Oregon leads the nation in young voters

As Election Day nears for national, state and local races, candidates are frantically catering to their constituents for their votes and support.

As Election Day nears for national, state and local races, candidates are frantically catering to their constituents for their votes and support.

There is one voting bloc that hasn’t always been easy to reach: young people.

Numbers show that in recent years, however, students and youth in Oregon have become more engaged in the political process.

Since the 2008 election, some might say the tone of youth political discussion has become more cynical. But this hasn’t translated to fewer students showing up to vote on Election Day.

“I would say that the enthusiasm that students are showing in Oregon is much higher than what people think,” said Dylan Jambrek, the Oregon Student Association communications director.

A national study by the Center for Information and Research on Civic Learning and Engagement (a Massachusetts-based research institute) showed that more people between the ages of 18 and 29 are voting than were 10 years ago.

More specifically, the study showed that the state of Oregon leads the nation in youth voter turnout with 35.7 percent in 2010, followed by North Dakota, South Carolina and Minnesota.

One of the reasons the Oregon youth turnout is so high may be the ease of registering to vote. The state implemented an online registration system in March 2010.

Student government and student advocacy groups like the Associated Students of Portland State University and OSA have also run voter registration drives, contributing to the high turnout, said Tiffany Dollar, PSU’s student body president.

ASPSU broke a record last year with 9.32 percent of the student population participating in that year’s student government elections.

According to Dollar, one of every 50 registered Oregon voters was registered by university student governments or by the OSA.

Richard Clucas, a professor of political science who teaches several American politics classes at PSU, said it’s hard to get young people involved until they’ve reached a certain age.

Clucas refers any youth cynicism toward government to young people feeling unaddressed by the politicians they elect. “They just see the arguments on television, the debates, the advertisements, and all of them don’t seem to be addressing the issues that matter to [young people],” he said.

On the other hand, students are beginning to see the relationship between voting and university-related consequences such as higher tuition and fees, as well as the diversion of funding out of the public education system, Jambrek said.
A 3.4 percent increase in tuition and fees at PSU was announced in June 2012.
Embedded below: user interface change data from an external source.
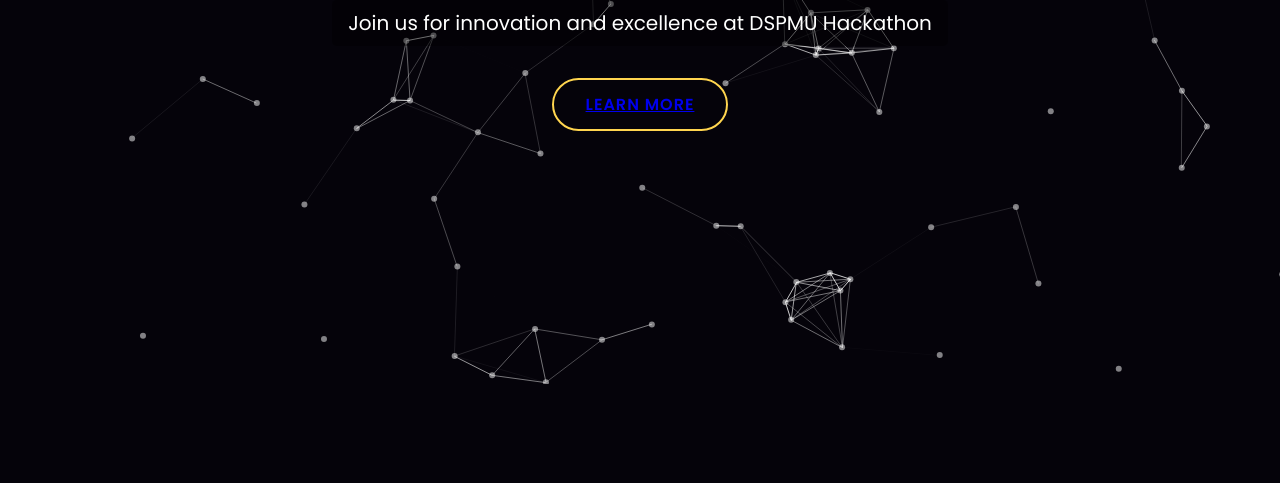
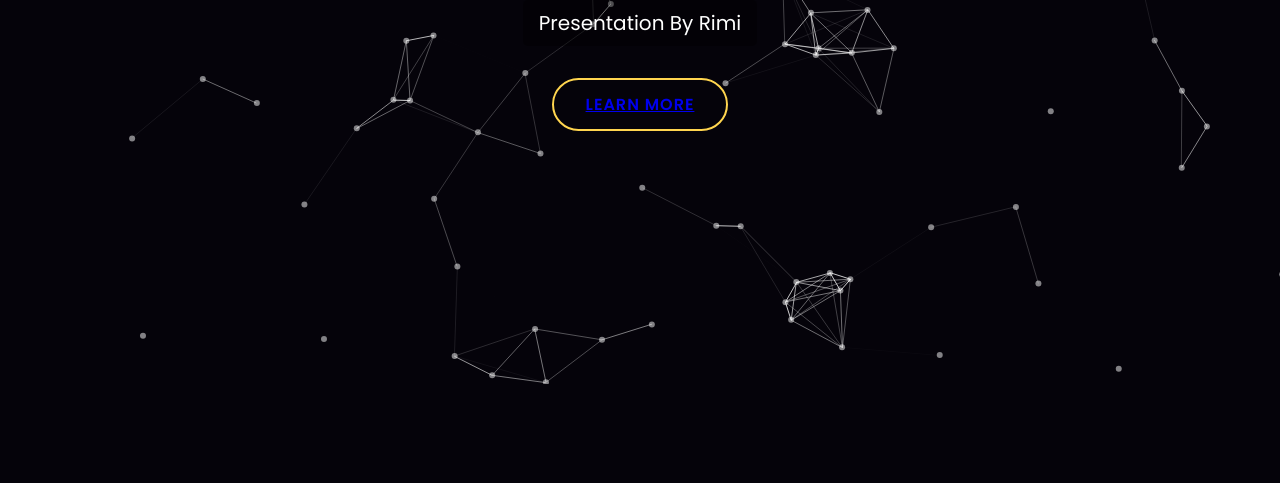
Before and after one commit to pankajkryadav/pankajkryadav.github.io, a plain HTML site: page rimi.html in a window 1280 px wide. Shown: the part 416-899 px from the top of the page. Drawn offline with nearby package versions, Linux system fonts and the light colour scheme.

Commit message:
Update rimi.html

```diff
--- a/rimi.html
+++ b/rimi.html
@@ -60,7 +60,7 @@
   </nav>
   <header class="hero" id="intro">
     <h1>Eklavya Techfest 2025</h1>
-    <p>Join us for innovation and excellence at DSPMU Hackathon</p>
+    <p>Presentation By Rimi </p>
     <a href="#team" class="cta">Learn More</a>
   </header>
   <div class="container">
```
“I think students are seeing a big connection in the election and the state of their country and what happens to them on campus,” Jambrek said. “I think that we are going to see an overall increase in students voting.”